Rice University
Rice Magazine| The Magazine of Rice University | No. 3 | 2009

A (Health Insurance) Stitch in Time Might Save ...

Extending health insurance coverage to all children in the United States would be relatively inexpensive and would yield economic benefits that are greater than the costs, according to new research conducted at the James A. Baker III Institute for Public Policy.

The researchers — Vivian Ho, chair in health economics at the Baker Institute, professor of economics at Rice and associate professor of medicine at Baylor College of Medicine, and Marah

Short, senior staff researcher in health economics at the Baker Institute — based their findings on recent studies that examined evidence regarding the economic impact of failing to insure all children in the U.S. Ho and Short compared children’s health care in the U.S. to the care provided in other industrialized countries and found that, despite the highest per-capita spending on health care among 30 member countries of the Organisation for Economic Co-operation and Development, the U.S. ranks third-highest in the percentage of the population lacking health insurance, with one in seven people uninsured. They estimate the number of uninsured children in the U.S. to be more than 8 million.

Studies clearly indicate that this lack of coverage leads to “lower access to medical care and lower use of health care services," the researchers wrote in their report, titled, “The Economic Impact of Uninsured Children on America." It may even be reflected, they argued, in relatively high child morbidity rates in the U.S. Moreover, lack of health care for children has long-term effects — some of them economic — as those children become adults.

Children who receive better health care and enjoy better health are generally more productive as adults, the researchers said. The cost incurred by providing universal coverage to children “will be offset by the increased value of additional life years and improved health-related quality of life gained from improved health care," they wrote. “From a societal perspective, universal coverage for children appears to be cost-saving."
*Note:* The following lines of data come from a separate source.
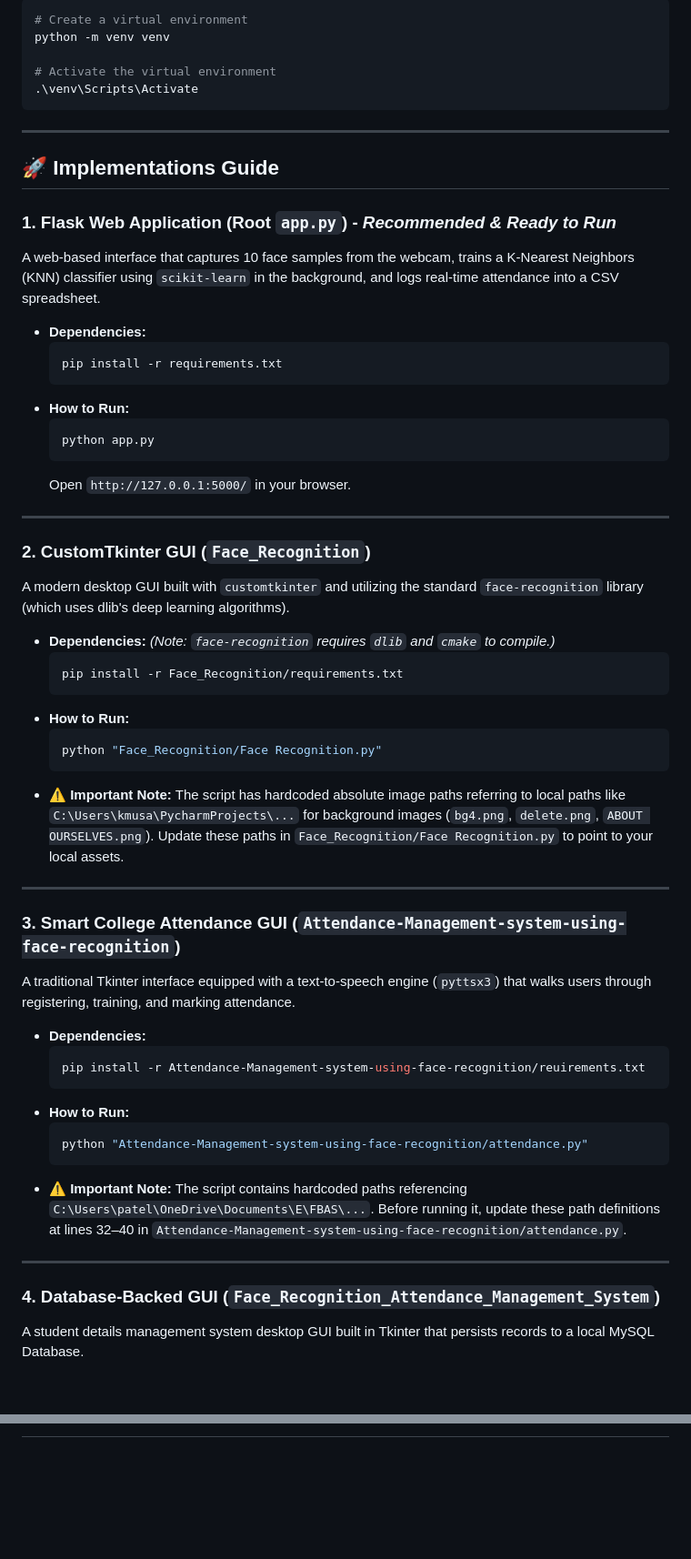
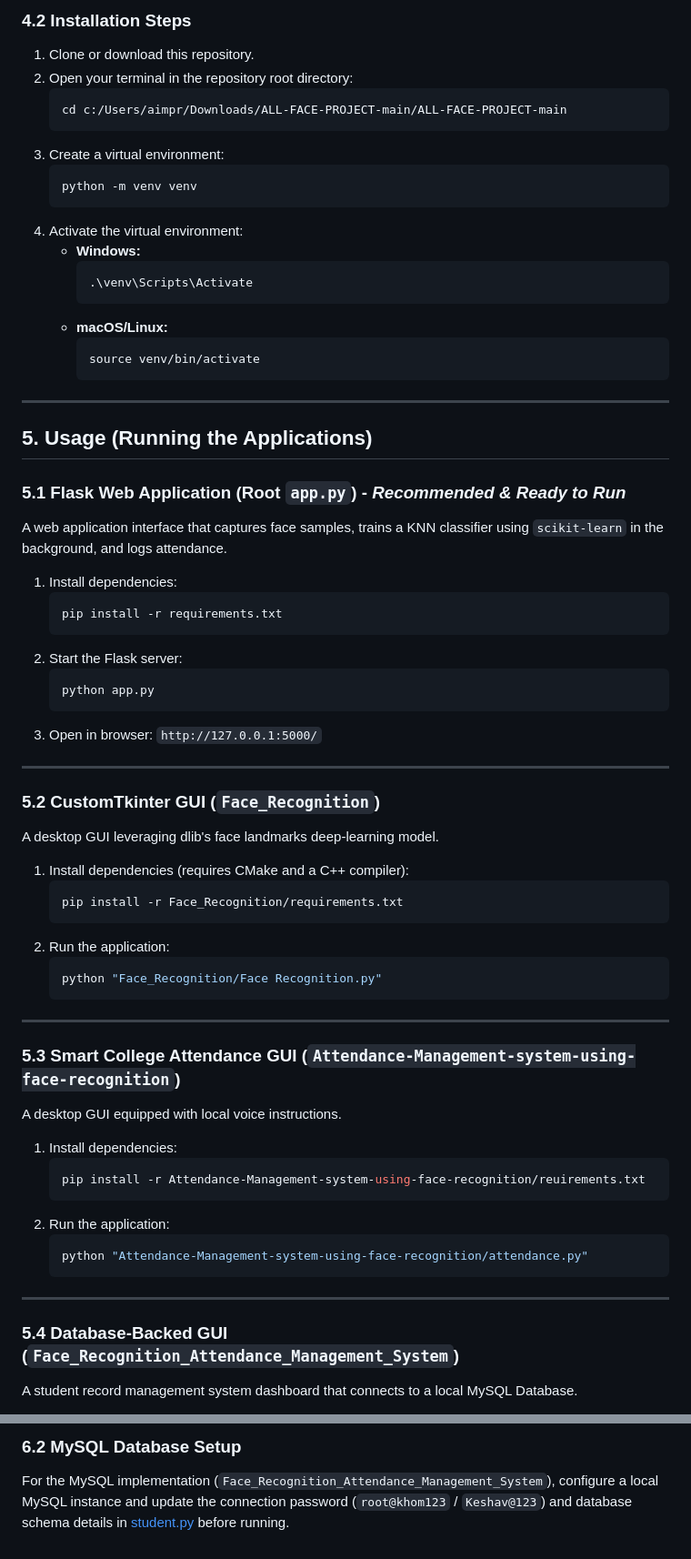
Before and after one commit to lokeshtheprogrammer/Multi-Implementation-Face-Recognition-Attendance-System, a Markdown page: README.md, 2 parts joined by grey strips. Shown at 91% size. Drawn GitHub-style; blank space fills up the shorter version.

Commit message:
docs: update README.md with comprehensive multi-implementation guide

````diff
--- a/README.md
+++ b/README.md
@@ -40,62 +64,71 @@ Open your terminal in the repository root directory and set up a Python virtual
 
-```powershell
-# Create a virtual environment
-python -m venv venv
-
-# Activate the virtual environment
-.\venv\Scripts\Activate
-```
+### 4.2 Installation Steps
+1. Clone or download this repository.
+2. Open your terminal in the repository root directory:
+   ```powershell
+   cd c:/Users/aimpr/Downloads/ALL-FACE-PROJECT-main/ALL-FACE-PROJECT-main
+   ```
+3. Create a virtual environment:
+   ```powershell
+   python -m venv venv
+   ```
+4. Activate the virtual environment:
+   * **Windows:**
+     ```powershell
+     .\venv\Scripts\Activate
+     ```
+   * **macOS/Linux:**
+     ```bash
+     source venv/bin/activate
+     ```
 
 ---
 
-## 🚀 Implementations Guide
+## 5. Usage (Running the Applications)
 
-### 1. Flask Web Application (Root `app.py`) - *Recommended & Ready to Run*
-A web-based interface that captures 10 face samples from the webcam, trains a K-Nearest Neighbors (KNN) classifier using `scikit-learn` in the background, and logs real-time attendance into a CSV spreadsheet.
+### 5.1 Flask Web Application (Root `app.py`) - *Recommended & Ready to Run*
+A web application interface that captures face samples, trains a KNN classifier using `scikit-learn` in the background, and logs attendance.
 
-* **Dependencies:**
-  ```powershell
-  pip install -r requirements.txt
-  ```
-* **How to Run:**
-  ```powershell
-  python app.py
-  ```
-  Open `http://127.0.0.1:5000/` in your browser.
+1. Install dependencies:
+   ```powershell
+   pip install -r requirements.txt
+   ```
+2. Start the Flask server:
+   ```powershell
+   python app.py
+   ```
+3. Open in browser: `http://127.0.0.1:5000/`
 
 ---
 
-### 2. CustomTkinter GUI (`Face_Recognition`)
-A modern desktop GUI built with `customtkinter` and utilizing the standard `face-recognition` library (which uses dlib's deep learning algorithms).
+### 5.2 CustomTkinter GUI (`Face_Recognition`)
+A desktop GUI leveraging dlib's face landmarks deep-learning model.
 
-* **Dependencies:**
-  *(Note: `face-recognition` requires `dlib` and `cmake` to compile.)*
-  ```powershell
-  pip install -r Face_Recognition/requirements.txt
-  ```
-* **How to Run:**
-  ```powershell
-  python "Face_Recognition/Face Recognition.py"
-  ```
-* **⚠️ Important Note:** The script has hardcoded absolute image paths referring to local paths like `C:\Users\kmusa\PycharmProjects\...` for background images (`bg4.png`, `delete.png`, `ABOUT OURSELVES.png`). Update these paths in `Face_Recognition/Face Recognition.py` to point to your local assets.
+1. Install dependencies (requires CMake and a C++ compiler):
+   ```powershell
+   pip install -r Face_Recognition/requirements.txt
+   ```
+2. Run the application:
+   ```powershell
+   python "Face_Recognition/Face Recognition.py"
+   ```
 
 ---
 
-### 3. Smart College Attendance GUI (`Attendance-Management-system-using-face-recognition`)
-A traditional Tkinter interface equipped with a text-to-speech engine (`pyttsx3`) that walks users through registering, training, and marking attendance.
+### 5.3 Smart College Attendance GUI (`Attendance-Management-system-using-face-recognition`)
+A desktop GUI equipped with local voice instructions.
 
-* **Dependencies:**
-  ```powershell
-  pip install -r Attendance-Management-system-using-face-recognition/reuirements.txt
-  ```
-* **How to Run:**
-  ```powershell
-  python "Attendance-Management-system-using-face-recognition/attendance.py"
-  ```
-* **⚠️ Important Note:** The script contains hardcoded paths referencing `C:\Users\patel\OneDrive\Documents\E\FBAS\...`. Before running it, update these path definitions at lines 32–40 in `Attendance-Management-system-using-face-recognition/attendance.py`.
+1. Install dependencies:
+   ```powershell
+   pip install -r Attendance-Management-system-using-face-recognition/reuirements.txt
+   ```
+2. Run the application:
+   ```powershell
+   python "Attendance-Management-system-using-face-recognition/attendance.py"
+   ```
 
 ---
 
-### 4. Database-Backed GUI (`Face_Recognition_Attendance_Management_System`)
-A student details management system desktop GUI built in Tkinter that persists records to a local MySQL Database.
+### 5.4 Database-Backed GUI (`Face_Recognition_Attendance_Management_System`)
+A student record management system dashboard that connects to a local MySQL Database.
 
@@ -113,0 +153,2 @@ A student details management system desktop GUI built in Tkinter that persists r
+### 6.2 MySQL Database Setup
+For the MySQL implementation (`Face_Recognition_Attendance_Management_System`), configure a local MySQL instance and update the connection password (`root@khom123` / `Keshav@123`) and database schema details in [student.py](Face_Recognition_Attendance_Management_System/student.py) before running.
````
Also changed, not shown: other parts of README.md (+60 -30 lines).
The report concludes that there is compelling evidence that covering all children in the United States with health insurance will yield not only immediate improvements in the health of children, but also long-term returns of greater health and productivity in adulthood. “The up-front incremental costs of universal health insurance coverage for children are relatively modest," said Ho, “and they will be offset by the value of increased health capital gained in the long term."